Find each line in the following listing that has the string "user", then state the count and nothing else.

Top of THE INPUT

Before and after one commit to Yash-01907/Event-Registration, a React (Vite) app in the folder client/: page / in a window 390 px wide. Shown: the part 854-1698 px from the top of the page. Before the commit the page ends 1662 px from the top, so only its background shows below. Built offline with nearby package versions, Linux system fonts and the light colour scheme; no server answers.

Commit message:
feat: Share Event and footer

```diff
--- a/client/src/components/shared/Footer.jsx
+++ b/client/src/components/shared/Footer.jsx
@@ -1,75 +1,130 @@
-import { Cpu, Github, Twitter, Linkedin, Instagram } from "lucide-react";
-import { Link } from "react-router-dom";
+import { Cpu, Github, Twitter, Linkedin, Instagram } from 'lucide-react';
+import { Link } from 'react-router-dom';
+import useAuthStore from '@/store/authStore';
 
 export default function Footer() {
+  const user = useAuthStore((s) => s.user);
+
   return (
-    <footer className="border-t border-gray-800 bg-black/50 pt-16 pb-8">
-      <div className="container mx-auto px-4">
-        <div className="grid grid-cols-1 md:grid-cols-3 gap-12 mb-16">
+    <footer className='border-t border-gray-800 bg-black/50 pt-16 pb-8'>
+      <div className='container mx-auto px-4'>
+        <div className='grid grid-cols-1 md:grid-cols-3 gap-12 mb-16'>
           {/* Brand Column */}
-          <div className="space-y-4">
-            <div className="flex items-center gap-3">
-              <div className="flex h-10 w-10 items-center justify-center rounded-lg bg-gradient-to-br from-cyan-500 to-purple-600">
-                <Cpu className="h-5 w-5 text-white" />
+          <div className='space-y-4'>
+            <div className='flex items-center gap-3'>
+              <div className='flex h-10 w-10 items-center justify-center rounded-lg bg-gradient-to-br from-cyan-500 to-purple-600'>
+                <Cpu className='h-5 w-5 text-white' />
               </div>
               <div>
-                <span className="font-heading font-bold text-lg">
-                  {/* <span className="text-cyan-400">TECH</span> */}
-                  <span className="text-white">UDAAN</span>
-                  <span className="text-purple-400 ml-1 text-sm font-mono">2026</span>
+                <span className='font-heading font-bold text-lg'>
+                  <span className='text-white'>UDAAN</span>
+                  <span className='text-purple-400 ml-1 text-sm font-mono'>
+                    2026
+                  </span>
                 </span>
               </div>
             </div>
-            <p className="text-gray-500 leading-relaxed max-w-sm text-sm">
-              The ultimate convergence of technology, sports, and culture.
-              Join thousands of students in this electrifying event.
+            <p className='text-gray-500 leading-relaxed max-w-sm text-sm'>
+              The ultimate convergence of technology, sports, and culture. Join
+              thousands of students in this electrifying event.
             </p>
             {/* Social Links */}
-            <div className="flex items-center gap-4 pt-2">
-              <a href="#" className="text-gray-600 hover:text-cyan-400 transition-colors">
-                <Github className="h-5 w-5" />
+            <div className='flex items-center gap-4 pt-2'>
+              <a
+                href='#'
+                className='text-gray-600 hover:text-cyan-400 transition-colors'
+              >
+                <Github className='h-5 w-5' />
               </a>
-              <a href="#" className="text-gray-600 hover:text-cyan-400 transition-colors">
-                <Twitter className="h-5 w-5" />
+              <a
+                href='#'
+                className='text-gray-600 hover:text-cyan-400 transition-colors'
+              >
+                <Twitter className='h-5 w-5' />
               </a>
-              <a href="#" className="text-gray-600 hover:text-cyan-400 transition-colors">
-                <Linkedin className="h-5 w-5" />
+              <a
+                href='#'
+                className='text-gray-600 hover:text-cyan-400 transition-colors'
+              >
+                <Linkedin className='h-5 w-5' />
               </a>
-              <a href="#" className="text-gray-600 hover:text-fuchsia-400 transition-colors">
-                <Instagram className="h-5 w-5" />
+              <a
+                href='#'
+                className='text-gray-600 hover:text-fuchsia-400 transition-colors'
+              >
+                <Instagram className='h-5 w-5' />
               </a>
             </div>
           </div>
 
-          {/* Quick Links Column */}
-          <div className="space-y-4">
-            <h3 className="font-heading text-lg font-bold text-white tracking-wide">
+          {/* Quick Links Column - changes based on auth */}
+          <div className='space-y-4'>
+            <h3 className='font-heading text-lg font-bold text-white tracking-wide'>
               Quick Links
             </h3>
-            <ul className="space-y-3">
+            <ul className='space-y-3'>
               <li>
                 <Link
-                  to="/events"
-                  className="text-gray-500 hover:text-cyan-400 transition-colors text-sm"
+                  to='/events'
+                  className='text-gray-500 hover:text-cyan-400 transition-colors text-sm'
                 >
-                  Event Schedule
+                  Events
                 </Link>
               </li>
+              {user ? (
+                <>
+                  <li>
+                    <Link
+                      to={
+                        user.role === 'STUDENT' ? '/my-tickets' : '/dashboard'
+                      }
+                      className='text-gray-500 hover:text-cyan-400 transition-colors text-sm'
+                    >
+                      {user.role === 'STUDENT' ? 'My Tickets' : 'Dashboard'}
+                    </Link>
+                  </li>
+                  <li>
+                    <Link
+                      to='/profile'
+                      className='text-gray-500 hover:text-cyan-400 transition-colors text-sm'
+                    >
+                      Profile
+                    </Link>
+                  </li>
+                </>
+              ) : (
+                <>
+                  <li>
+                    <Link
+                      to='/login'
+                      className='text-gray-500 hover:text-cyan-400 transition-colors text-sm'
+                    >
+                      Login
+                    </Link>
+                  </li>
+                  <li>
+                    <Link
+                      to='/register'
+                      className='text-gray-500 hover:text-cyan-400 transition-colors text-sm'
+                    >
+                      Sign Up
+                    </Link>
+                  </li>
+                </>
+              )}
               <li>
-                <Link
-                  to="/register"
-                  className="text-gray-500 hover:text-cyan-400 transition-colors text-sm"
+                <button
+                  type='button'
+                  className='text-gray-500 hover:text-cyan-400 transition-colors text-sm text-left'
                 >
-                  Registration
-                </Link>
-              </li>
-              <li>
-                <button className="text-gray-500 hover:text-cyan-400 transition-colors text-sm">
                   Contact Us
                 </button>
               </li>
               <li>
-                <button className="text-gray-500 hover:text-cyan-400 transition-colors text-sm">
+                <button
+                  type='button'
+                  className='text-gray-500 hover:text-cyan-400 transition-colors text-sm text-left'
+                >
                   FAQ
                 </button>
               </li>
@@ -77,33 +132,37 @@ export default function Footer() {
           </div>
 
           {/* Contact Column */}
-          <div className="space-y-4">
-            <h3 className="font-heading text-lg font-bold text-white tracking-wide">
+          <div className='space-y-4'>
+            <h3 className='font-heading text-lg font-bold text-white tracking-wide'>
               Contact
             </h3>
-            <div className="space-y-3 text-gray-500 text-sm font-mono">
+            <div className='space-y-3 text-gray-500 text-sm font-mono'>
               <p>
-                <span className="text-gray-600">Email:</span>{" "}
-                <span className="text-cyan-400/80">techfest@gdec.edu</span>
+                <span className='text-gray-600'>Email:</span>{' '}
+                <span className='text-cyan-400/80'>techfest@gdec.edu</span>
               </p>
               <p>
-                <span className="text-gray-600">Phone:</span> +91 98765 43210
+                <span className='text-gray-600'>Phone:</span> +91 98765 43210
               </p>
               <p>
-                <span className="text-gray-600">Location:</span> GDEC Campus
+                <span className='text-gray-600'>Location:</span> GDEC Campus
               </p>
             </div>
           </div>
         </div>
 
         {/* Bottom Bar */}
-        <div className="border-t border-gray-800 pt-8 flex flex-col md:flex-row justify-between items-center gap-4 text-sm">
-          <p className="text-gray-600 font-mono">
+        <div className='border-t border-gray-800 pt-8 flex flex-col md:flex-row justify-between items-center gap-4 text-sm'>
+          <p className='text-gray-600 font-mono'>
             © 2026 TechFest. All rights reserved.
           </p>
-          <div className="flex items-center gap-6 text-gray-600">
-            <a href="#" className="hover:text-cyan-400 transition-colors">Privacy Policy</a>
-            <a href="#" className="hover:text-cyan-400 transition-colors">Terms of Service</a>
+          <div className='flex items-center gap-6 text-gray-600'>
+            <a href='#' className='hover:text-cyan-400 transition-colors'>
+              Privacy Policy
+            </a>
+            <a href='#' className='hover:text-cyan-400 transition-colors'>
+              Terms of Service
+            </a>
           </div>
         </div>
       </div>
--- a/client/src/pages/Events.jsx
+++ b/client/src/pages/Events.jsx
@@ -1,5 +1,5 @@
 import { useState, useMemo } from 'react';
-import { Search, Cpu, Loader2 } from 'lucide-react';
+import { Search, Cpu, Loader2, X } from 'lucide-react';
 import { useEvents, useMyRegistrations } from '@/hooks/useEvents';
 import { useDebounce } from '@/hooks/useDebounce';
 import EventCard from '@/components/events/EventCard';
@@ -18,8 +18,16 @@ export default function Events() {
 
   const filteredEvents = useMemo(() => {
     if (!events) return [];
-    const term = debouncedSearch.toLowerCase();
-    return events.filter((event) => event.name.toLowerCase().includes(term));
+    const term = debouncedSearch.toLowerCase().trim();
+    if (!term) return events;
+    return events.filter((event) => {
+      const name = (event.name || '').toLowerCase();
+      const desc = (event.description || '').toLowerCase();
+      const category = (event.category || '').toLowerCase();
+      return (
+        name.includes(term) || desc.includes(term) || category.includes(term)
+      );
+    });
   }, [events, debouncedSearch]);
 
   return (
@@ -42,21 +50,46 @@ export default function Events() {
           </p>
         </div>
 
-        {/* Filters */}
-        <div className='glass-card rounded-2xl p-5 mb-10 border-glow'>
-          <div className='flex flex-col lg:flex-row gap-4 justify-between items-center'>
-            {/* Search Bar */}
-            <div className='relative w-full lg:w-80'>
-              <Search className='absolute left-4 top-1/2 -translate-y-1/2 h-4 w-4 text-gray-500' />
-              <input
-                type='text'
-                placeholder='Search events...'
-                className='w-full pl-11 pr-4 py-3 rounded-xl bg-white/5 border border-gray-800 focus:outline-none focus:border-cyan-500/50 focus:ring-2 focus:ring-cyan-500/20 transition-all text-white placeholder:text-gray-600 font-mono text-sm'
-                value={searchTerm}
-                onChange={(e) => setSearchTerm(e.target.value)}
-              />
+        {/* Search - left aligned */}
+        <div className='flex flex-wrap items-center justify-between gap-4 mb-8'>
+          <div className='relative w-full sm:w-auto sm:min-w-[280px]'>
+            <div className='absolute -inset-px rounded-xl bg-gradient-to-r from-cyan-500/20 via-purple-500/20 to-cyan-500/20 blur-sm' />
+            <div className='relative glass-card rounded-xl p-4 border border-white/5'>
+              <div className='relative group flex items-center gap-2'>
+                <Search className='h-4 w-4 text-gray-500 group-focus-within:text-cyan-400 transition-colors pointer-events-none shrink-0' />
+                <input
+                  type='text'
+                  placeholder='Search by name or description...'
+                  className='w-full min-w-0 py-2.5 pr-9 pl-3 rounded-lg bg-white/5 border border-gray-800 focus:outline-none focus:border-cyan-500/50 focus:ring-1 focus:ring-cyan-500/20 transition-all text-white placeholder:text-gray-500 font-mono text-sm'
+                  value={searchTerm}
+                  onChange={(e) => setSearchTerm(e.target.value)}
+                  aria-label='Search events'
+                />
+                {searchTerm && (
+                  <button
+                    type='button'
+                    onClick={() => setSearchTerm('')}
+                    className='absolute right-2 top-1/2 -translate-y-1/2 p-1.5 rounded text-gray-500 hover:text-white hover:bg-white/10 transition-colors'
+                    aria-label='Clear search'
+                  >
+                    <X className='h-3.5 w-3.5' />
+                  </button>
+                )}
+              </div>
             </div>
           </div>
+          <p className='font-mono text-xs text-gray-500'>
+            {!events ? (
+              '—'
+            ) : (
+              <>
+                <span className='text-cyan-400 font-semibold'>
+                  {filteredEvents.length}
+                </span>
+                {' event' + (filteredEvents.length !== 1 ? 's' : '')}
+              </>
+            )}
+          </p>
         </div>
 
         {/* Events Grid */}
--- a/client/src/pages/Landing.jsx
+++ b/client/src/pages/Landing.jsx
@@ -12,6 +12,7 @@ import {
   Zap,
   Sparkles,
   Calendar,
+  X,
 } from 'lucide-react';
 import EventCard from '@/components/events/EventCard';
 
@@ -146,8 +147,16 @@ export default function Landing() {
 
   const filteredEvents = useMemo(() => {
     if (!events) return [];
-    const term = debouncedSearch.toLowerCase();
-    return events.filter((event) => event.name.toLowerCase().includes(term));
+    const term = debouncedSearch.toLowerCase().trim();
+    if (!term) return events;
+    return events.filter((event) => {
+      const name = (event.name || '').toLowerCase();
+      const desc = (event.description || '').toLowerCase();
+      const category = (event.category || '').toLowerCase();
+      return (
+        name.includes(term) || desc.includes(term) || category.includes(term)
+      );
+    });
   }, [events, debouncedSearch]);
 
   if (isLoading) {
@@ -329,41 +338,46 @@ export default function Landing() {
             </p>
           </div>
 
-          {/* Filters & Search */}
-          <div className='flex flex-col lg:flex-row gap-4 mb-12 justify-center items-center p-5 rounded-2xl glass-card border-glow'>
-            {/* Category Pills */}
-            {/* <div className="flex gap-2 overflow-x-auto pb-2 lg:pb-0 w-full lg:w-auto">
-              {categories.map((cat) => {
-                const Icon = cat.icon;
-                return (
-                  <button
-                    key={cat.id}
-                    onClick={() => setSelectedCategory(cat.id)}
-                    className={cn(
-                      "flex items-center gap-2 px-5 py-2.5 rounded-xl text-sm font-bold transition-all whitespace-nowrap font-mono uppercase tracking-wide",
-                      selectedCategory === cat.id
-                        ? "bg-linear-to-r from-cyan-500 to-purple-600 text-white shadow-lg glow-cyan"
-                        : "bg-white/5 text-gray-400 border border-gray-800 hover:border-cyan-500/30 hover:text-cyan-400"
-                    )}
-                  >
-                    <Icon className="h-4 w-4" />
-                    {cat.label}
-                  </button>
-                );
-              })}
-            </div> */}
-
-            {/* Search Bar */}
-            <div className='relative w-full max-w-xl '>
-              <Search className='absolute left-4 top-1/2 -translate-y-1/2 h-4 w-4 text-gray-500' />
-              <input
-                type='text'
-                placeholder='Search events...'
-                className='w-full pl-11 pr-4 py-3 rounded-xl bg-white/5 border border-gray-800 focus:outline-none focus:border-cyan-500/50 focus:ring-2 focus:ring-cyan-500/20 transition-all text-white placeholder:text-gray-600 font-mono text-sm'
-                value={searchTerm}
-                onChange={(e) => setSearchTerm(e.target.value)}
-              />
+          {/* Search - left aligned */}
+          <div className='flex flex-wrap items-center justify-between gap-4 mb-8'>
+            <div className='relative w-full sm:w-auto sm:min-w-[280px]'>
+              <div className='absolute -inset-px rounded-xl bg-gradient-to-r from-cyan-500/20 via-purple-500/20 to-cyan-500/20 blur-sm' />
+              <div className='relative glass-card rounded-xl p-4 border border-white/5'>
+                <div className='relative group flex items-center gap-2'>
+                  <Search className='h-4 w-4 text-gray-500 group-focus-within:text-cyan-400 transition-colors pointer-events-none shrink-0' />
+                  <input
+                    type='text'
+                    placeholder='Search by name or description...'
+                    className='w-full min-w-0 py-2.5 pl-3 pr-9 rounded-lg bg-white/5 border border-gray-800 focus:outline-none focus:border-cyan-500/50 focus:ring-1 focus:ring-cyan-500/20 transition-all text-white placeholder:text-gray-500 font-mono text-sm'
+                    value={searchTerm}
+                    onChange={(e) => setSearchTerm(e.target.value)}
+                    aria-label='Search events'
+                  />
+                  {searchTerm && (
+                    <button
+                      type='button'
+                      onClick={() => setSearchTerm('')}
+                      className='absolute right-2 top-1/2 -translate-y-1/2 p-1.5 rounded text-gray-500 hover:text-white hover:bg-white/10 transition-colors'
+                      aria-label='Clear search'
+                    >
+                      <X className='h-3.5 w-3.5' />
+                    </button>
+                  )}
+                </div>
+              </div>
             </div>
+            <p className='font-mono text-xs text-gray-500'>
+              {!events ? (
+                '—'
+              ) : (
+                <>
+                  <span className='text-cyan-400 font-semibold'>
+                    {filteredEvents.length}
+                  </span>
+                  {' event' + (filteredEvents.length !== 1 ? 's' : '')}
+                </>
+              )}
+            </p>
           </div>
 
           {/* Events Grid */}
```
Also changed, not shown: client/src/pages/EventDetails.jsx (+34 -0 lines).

Bottom of THE INPUT

• TASK RESULT: 4